Impairment continues to be a leading cause of motor vehicle crashes. In recent years, almost 40% of all crashes in New Hampshire involved driver impairment. From 2009-2018, 354 people were killed in crashes involving an alcohol-impaired driver in New Hampshire. Driving while impaired by any substance can be deadly.
Often when we think of impairment, we think of alcohol. In recent years, the opioid crisis in New Hampshire has resulted in increasly higher numbers of impaired drivers.2 Impaired Driving can also occur when someone drives while under the influence of legally prescribed and/or over the counter medications.2 Additionally, as many states across the country legalize recreational marijuana, it is increasly easier to obtain and its effects are often misunderstood. It is important for teens to remember that if a driver’s mental state is altered by marijuana, they are driving impaired.3
Impaired driving can have serious consequences, including injury and death.24 Impaired driving is entirely preventable.4

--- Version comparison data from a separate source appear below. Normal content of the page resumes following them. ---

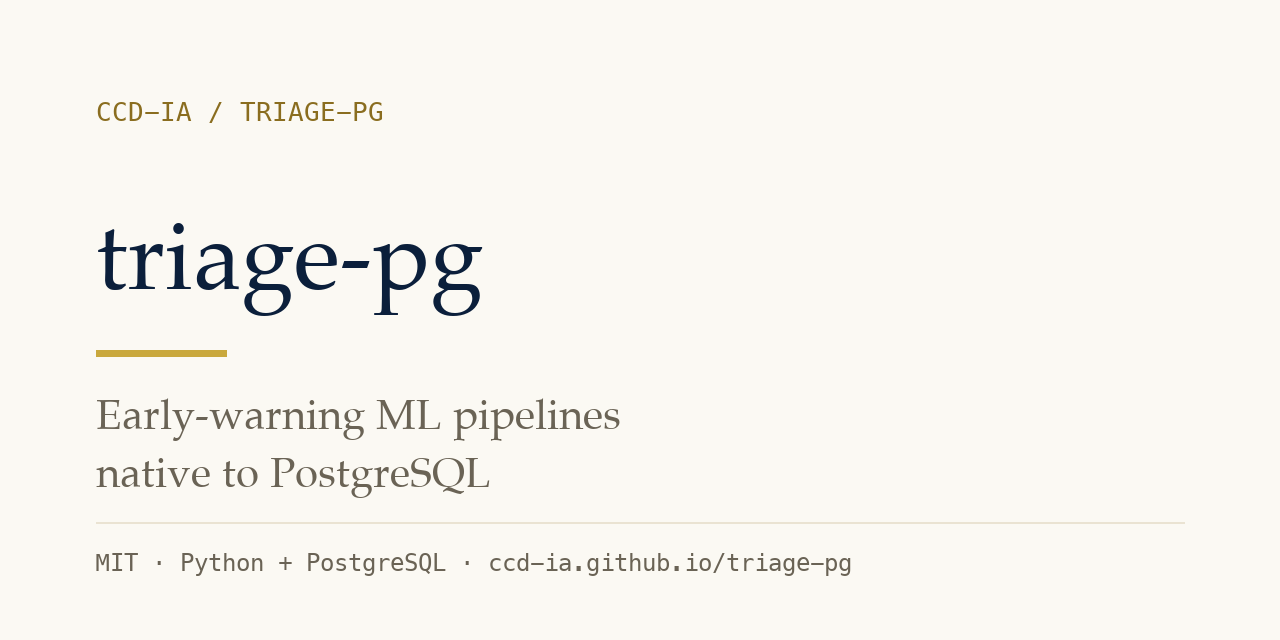
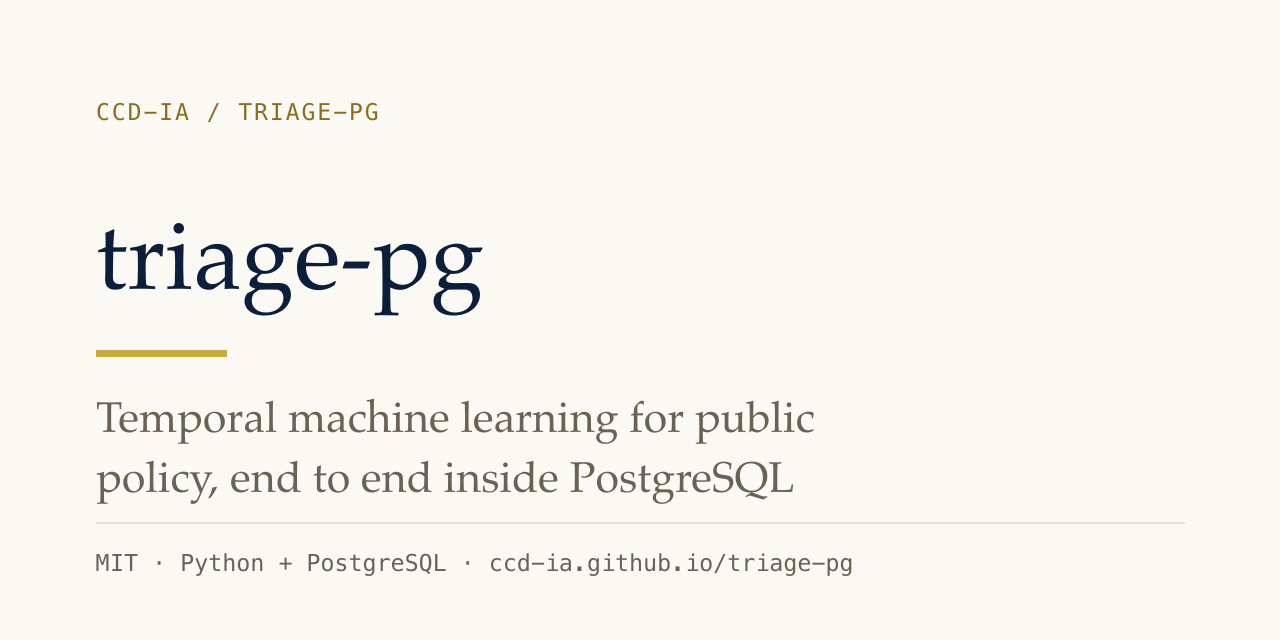
Widen the triage-pg framing; anchor the two research eras
triage-pg does more than early warning: four problem types including
survival, fairness auditing, audition, postmodeling and production
monitoring. The Software entry and the social preview both led with
"early-warning ML pipelines", which undersold it against the repo's own
README headline. Both now say what the README says.

The preview card had no source file, so it was rebuilt by measuring the
original to the pixel — kicker, title, gold rule, hairline and meta all
land on their original rows, with the sampled palette unchanged. The SVG
now sits beside the PNG so the next edit is a text change.

Research gets ids on its two groups and turns the phrases already in the
intro into jump links; with 21 entries, Physics sat two screens below
the fold with no way to reach it. Org's [[#ml]] form cannot resolve an
anchor the Hugo template generates, so these are @@html:@@ snippets.

Also records triage-pg's Zenodo DOI and its true version, 1.1.5.

Claude-Session: https://claude.ai/code/session_015Bkm9gD8AU5rKXtzBQiMZH

diff --git a/themes/unanue/layouts/research/section.html b/themes/unanue/layouts/research/section.html
@@ -8,7 +8,7 @@
   {{ range $g := $groups }}
     {{ $in := where $.Pages "Params.group" $g.key }}
     {{ with $in }}
-    <div class="pubgroup">
+    <div class="pubgroup" id="{{ $g.key }}">
       <span class="kicker">{{ $g.label }}</span>
       {{ range .ByDate.Reverse }}{{ partial "publication.html" . }}{{ end }}
     </div>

|Blood Alcohol Concentration (BAC) in g/dL||Typical Effects||Predictable Effects on Driving|
|.02||Some loss of judgment; relaxation, slight body warmth, altered mood||Decline in visual functions (rapid tracking of a moving target), decline in ability to perform two tasks at the same time (divided attention)|
|.05||Exaggerated behavior, may have loss of small-muscle control (e.g., focusing your eyes), impaired judgment, usually good feeling, lowered alertness, release of inhibition||Reduced coordination, reduced ability to track moving objects, difficulty steering, reduced response to emergency driving situations|
|.08||Muscle coordination becomes poor (e.g., balance, speech, vision, reaction time, and hearing), harder to detect danger; judgment, self-control, reasoning, and memory are impaired||Concentration, short-term memory loss, speed control, reduced information processing capability (e.g., signal detection, visual search), impaired perception|
|.10||Clear deterioration of reaction time and control, slurred speech, poor coordination, and slowed thinking||Reduced ability to maintain lane position and brake appropriately|
|.15||Far less muscle control than normal, vomiting may occur (unless this level is reached slowly or a person has developed a tolerance for alcohol), major loss of balance||Substantial impairment in vehicle control, attention to driving task, and in necessary visual and auditory information processing|
Below is a social change PSA created by the National Highway Traffic Safety Administration stressing the fact that “If You Feel Different, You Drive Different” and noting the fact that driving under the influence of marijuana is grounds for arrest and a DUI charge.
Being a responsible driver is simple. It is illegal for teens to consume alcohol or use substances, but if you find yourself in a situation here are some tips:
If you see an impaired driver on the road, contact law enforcement. Your actions could help save someone’s life.